Although much information in this handbook is tailored to the postoperative patient, many questions can be answered by simply asking yourself, “How would I ideally manage this patient were he/she on my medicine service?” This applies also to the patients on non-surgical services for whom you may be consulting (e.g. psychiatry, rehabilitation).
Communication is vital as a consultant.
Keep up a dialogue with the surgical team, and always call with critical recommendations. Don’t wait for them to discover an important recommendation you made on morning rounds when they make evening rounds at 10 PM. Know the habits of your primary team—different surgeons round at different times; surgery teams have varying compositions—some have several R1s, while others rely heavily on ARNPs and PAs.
Communication with families: in general it is acceptable to discuss your recommendations with the patient and family. However, be careful when discussing issues specific to the surgery—these are usually best left to the surgeon. There may also be recommendations that are pending discussion with the surgeon—it is preferable to wait until that discussion has taken place prior to speaking with the family.
Documentation in the medical record is essential. You may have communicated very important recommendations verbally but if they are not in the chart, they are not official.

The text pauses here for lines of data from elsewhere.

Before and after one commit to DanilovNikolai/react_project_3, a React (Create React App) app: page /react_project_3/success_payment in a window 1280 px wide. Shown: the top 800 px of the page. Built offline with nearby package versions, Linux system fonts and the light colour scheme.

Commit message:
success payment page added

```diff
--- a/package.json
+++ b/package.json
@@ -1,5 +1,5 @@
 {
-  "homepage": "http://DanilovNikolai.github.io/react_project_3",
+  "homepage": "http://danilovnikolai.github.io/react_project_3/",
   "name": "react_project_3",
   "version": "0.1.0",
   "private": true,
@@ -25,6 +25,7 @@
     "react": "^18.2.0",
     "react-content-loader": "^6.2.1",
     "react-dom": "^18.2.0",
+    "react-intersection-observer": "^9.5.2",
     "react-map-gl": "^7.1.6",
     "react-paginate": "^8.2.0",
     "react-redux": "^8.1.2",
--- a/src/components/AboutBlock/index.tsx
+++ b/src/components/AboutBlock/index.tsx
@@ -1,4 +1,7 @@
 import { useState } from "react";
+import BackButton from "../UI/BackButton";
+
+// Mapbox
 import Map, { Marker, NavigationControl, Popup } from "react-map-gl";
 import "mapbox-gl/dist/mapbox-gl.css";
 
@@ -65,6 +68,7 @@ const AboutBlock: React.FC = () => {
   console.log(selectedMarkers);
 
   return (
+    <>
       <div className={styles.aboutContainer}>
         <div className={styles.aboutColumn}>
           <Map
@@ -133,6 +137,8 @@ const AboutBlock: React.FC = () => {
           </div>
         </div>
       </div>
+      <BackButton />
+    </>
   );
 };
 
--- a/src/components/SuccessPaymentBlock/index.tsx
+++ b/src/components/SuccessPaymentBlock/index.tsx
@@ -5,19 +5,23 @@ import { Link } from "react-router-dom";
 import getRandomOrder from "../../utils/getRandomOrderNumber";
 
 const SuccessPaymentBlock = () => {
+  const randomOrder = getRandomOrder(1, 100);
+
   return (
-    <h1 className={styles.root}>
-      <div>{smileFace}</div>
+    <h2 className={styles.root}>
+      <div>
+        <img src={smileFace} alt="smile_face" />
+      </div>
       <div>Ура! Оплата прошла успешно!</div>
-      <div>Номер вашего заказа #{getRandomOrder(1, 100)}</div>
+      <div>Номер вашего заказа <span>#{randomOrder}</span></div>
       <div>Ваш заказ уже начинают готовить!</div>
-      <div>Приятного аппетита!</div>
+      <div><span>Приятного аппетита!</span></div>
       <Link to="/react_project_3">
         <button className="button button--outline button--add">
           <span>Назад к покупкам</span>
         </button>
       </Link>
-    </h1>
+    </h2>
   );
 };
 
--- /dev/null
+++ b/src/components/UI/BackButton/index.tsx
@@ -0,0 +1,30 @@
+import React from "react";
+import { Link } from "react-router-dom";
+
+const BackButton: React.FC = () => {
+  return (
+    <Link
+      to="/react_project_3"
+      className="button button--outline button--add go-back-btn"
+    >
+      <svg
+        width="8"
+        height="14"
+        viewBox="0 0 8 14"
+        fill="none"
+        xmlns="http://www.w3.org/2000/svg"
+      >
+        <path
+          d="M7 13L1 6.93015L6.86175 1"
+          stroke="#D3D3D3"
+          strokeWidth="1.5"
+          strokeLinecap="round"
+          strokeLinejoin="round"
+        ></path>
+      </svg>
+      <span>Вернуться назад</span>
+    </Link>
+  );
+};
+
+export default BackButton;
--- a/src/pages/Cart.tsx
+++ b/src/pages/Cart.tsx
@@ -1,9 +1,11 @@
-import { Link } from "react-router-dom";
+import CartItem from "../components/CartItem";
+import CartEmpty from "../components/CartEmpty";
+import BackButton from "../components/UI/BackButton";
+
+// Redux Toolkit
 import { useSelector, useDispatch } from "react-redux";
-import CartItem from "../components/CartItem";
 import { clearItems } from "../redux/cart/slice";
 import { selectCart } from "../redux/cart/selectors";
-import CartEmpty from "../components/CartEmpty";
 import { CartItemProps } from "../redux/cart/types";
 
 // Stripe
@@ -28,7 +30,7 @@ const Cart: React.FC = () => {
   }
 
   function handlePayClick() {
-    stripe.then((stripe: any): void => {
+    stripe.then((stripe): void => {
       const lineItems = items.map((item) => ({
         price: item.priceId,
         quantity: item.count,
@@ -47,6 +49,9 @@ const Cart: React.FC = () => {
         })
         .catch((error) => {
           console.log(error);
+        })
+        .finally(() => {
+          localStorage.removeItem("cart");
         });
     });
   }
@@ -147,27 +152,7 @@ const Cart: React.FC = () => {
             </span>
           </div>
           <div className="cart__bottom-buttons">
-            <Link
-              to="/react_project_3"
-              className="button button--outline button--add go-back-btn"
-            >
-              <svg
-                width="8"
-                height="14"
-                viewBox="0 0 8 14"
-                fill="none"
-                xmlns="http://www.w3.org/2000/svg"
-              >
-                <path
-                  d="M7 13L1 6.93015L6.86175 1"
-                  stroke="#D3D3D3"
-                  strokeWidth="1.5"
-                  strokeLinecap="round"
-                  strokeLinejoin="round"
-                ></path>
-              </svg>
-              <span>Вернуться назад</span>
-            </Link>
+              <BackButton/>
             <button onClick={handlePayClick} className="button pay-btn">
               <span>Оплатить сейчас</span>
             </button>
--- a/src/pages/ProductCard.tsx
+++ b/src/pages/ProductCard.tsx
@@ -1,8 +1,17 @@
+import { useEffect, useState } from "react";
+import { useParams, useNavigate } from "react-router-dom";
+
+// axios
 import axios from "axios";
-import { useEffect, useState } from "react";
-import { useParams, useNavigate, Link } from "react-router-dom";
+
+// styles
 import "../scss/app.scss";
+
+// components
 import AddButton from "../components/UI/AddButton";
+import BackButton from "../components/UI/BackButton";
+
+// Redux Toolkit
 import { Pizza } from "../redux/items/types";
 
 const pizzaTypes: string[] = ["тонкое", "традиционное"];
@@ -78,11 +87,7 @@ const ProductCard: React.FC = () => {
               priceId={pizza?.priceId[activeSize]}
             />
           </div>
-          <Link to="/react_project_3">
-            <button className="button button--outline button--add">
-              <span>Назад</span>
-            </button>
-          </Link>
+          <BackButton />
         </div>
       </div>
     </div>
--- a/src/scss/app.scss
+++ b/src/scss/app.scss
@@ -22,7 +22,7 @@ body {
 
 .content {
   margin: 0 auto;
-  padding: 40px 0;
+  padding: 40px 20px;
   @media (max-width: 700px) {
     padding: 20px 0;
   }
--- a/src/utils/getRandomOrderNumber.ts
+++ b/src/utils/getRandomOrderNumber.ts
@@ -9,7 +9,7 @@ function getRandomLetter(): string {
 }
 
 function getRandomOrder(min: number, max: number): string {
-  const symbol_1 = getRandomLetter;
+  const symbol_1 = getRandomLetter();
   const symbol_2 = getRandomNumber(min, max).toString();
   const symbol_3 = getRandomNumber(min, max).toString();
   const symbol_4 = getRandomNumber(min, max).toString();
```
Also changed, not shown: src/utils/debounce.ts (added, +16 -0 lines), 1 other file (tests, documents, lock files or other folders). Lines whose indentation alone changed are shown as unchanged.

It is best to document your recommendations immediately after seeing the patient.
- Dictate or directly enter new consults.
- Make sure consult request and reason for consult is documented in the chart. (e.g. “Medicine Consult requested for diabetes recommendations.”)
- Format for initial consult notes, both inpatient and outpatient:
Active and Past Medical Problems:
Past Surgical History:
Review of Systems:
*** For inpatient consults, make sure your Assessment & Recommendations are online immediately so that they are available for patient care.
Initial postop note:
• Your first postop note should start “Follow up of preop consultation on (date)”, to distinguish it from a new consultation.
Follow up notes:
- In general, a note should be written every day in the chart.
- If you plan to follow the patient less frequently than daily, you should communicate this in the chart: “I will follow up with the patient after surgery” or “My colleagues will be on call this weekend and will see the patient if called. I will follow up with the patient on Monday.”
- Assessments should be by diagnosis, not organ system: e.g. “Diabetes”, not “Endocrine.” Start with the most important medical diagnosis, e.g. “Atrial fibrillation”, instead of “Postop AAA repair”.
- In most cases, you should also communicate with the team verbally. A note is no substitute for good communication.
Knowing your role
• Avoid recommendations on these subjects except in unusual circumstances:
- Type of anesthesia or use of PA catheters (let the anesthesiologist decide)
- Per rectum (PR) meds in any surgery with bowel manipulation (including abdominal surgery, cystectomy, gynecologic surgery)
- Diet orders in patients with abdominal surgery
• Think carefully before making recommendations or writing orders on these subjects—the services tend to feel strongly about them for various reasons (ask your attending for details):
- DVT prophylaxis (good to recommend, but not to write as an order—bleeding risk needs to be discussed with the surgery team)
- Anticoagulation (same reasoning)
- Pain medications (often handled by the Acute Pain Service)
- Postop fever workup, especially within the first 48 hrs. (See “Postoperative Fever”)
Updated May 2011